--- START ---
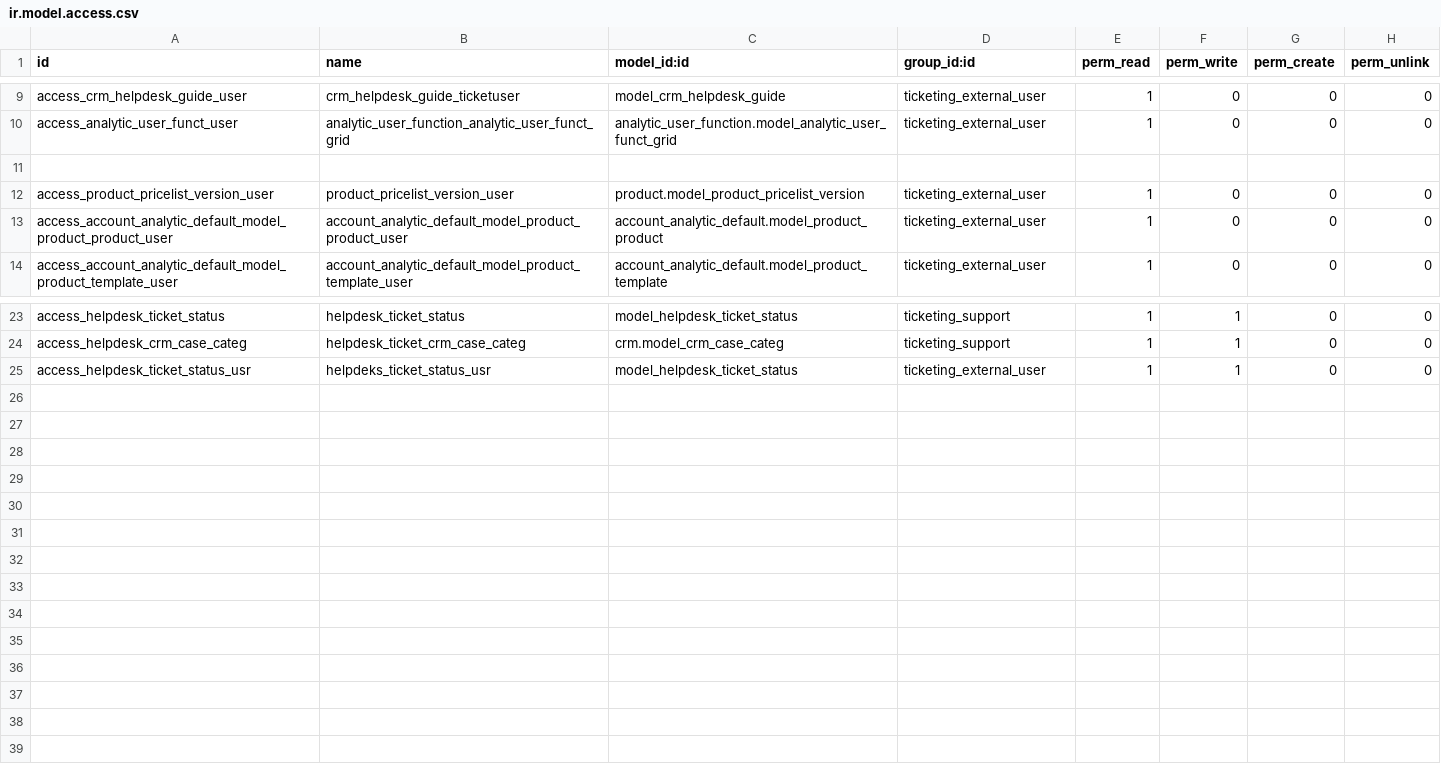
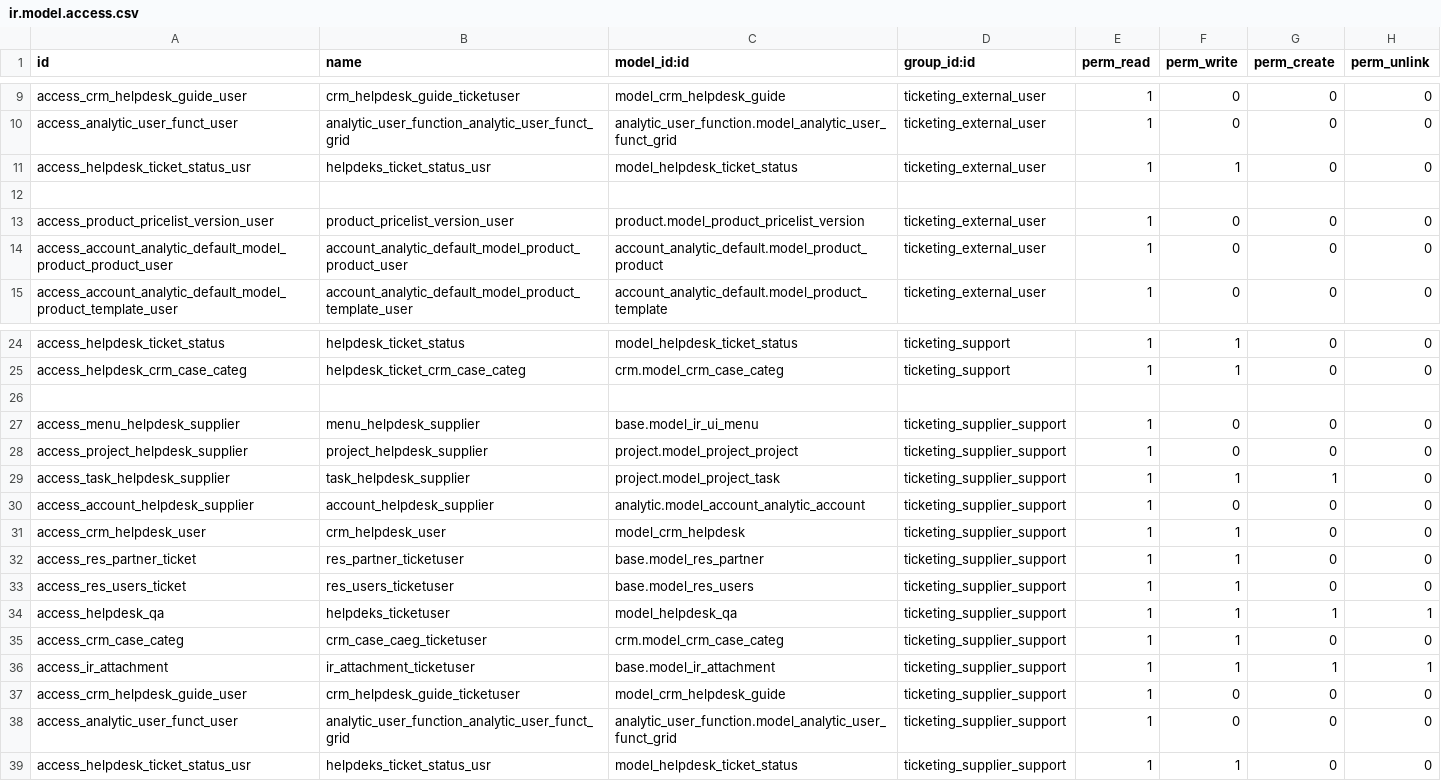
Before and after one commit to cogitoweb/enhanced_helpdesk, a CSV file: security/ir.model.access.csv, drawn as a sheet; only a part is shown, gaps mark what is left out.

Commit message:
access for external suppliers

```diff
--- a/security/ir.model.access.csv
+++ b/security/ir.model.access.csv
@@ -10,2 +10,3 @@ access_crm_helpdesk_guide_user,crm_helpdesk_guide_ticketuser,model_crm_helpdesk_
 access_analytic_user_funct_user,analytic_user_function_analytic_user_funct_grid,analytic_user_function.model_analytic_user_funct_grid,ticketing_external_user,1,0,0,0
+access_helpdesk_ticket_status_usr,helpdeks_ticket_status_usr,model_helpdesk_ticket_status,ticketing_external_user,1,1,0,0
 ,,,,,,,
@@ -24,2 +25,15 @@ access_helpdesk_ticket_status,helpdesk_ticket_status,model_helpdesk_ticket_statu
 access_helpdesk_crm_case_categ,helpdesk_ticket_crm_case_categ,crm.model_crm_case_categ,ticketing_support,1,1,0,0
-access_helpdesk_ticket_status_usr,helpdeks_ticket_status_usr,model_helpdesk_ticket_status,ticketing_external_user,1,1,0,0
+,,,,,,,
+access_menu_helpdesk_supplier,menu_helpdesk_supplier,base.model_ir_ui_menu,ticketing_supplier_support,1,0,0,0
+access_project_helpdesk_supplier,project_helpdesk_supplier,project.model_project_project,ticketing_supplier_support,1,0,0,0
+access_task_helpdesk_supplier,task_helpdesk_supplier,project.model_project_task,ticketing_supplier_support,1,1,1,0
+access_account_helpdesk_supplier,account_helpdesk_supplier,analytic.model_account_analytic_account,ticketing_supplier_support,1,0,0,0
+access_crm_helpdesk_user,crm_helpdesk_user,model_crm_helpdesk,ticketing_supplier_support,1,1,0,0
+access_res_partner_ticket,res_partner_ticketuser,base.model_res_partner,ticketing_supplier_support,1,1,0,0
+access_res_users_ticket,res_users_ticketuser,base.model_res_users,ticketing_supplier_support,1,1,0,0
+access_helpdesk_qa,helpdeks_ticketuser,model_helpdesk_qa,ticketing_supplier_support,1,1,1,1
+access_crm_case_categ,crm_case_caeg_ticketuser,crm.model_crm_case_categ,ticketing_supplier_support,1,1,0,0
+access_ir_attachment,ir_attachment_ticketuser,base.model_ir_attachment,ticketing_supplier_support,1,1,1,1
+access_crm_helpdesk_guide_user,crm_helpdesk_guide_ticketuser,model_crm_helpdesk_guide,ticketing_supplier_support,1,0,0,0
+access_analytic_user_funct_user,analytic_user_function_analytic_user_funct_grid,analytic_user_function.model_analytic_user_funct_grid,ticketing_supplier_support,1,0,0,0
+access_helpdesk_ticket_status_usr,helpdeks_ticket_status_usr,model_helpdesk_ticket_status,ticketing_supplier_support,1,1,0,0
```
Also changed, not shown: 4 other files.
--- END ---
▶ _About this exercise_:
An exact copy of the entries above is required; pictures are not part of it.

▶ _Answer box_:
Before and after one commit to cogitoweb/enhanced_helpdesk, a CSV file: security/ir.model.access.csv, drawn as a sheet; only a part is shown, gaps mark what is left out.

Commit message:
access for external suppliers

```diff
--- a/security/ir.model.access.csv
+++ b/security/ir.model.access.csv
@@ -10,2 +10,3 @@ access_crm_helpdesk_guide_user,crm_helpdesk_guide_ticketuser,model_crm_helpdesk_
 access_analytic_user_funct_user,analytic_user_function_analytic_user_funct_grid,analytic_user_function.model_analytic_user_funct_grid,ticketing_external_user,1,0,0,0
+access_helpdesk_ticket_status_usr,helpdeks_ticket_status_usr,model_helpdesk_ticket_status,ticketing_external_user,1,1,0,0
 ,,,,,,,
@@ -24,2 +25,15 @@ access_helpdesk_ticket_status,helpdesk_ticket_status,model_helpdesk_ticket_statu
 access_helpdesk_crm_case_categ,helpdesk_ticket_crm_case_categ,crm.model_crm_case_categ,ticketing_support,1,1,0,0
-access_helpdesk_ticket_status_usr,helpdeks_ticket_status_usr,model_helpdesk_ticket_status,ticketing_external_user,1,1,0,0
+,,,,,,,
+access_menu_helpdesk_supplier,menu_helpdesk_supplier,base.model_ir_ui_menu,ticketing_supplier_support,1,0,0,0
+access_project_helpdesk_supplier,project_helpdesk_supplier,project.model_project_project,ticketing_supplier_support,1,0,0,0
+access_task_helpdesk_supplier,task_helpdesk_supplier,project.model_project_task,ticketing_supplier_support,1,1,1,0
+access_account_helpdesk_supplier,account_helpdesk_supplier,analytic.model_account_analytic_account,ticketing_supplier_support,1,0,0,0
+access_crm_helpdesk_user,crm_helpdesk_user,model_crm_helpdesk,ticketing_supplier_support,1,1,0,0
+access_res_partner_ticket,res_partner_ticketuser,base.model_res_partner,ticketing_supplier_support,1,1,0,0
+access_res_users_ticket,res_users_ticketuser,base.model_res_users,ticketing_supplier_support,1,1,0,0
+access_helpdesk_qa,helpdeks_ticketuser,model_helpdesk_qa,ticketing_supplier_support,1,1,1,1
+access_crm_case_categ,crm_case_caeg_ticketuser,crm.model_crm_case_categ,ticketing_supplier_support,1,1,0,0
+access_ir_attachment,ir_attachment_ticketuser,base.model_ir_attachment,ticketing_supplier_support,1,1,1,1
+access_crm_helpdesk_guide_user,crm_helpdesk_guide_ticketuser,model_crm_helpdesk_guide,ticketing_supplier_support,1,0,0,0
+access_analytic_user_funct_user,analytic_user_function_analytic_user_funct_grid,analytic_user_function.model_analytic_user_funct_grid,ticketing_supplier_support,1,0,0,0
+access_helpdesk_ticket_status_usr,helpdeks_ticket_status_usr,model_helpdesk_ticket_status,ticketing_supplier_support,1,1,0,0
```
Also changed, not shown: 4 other files.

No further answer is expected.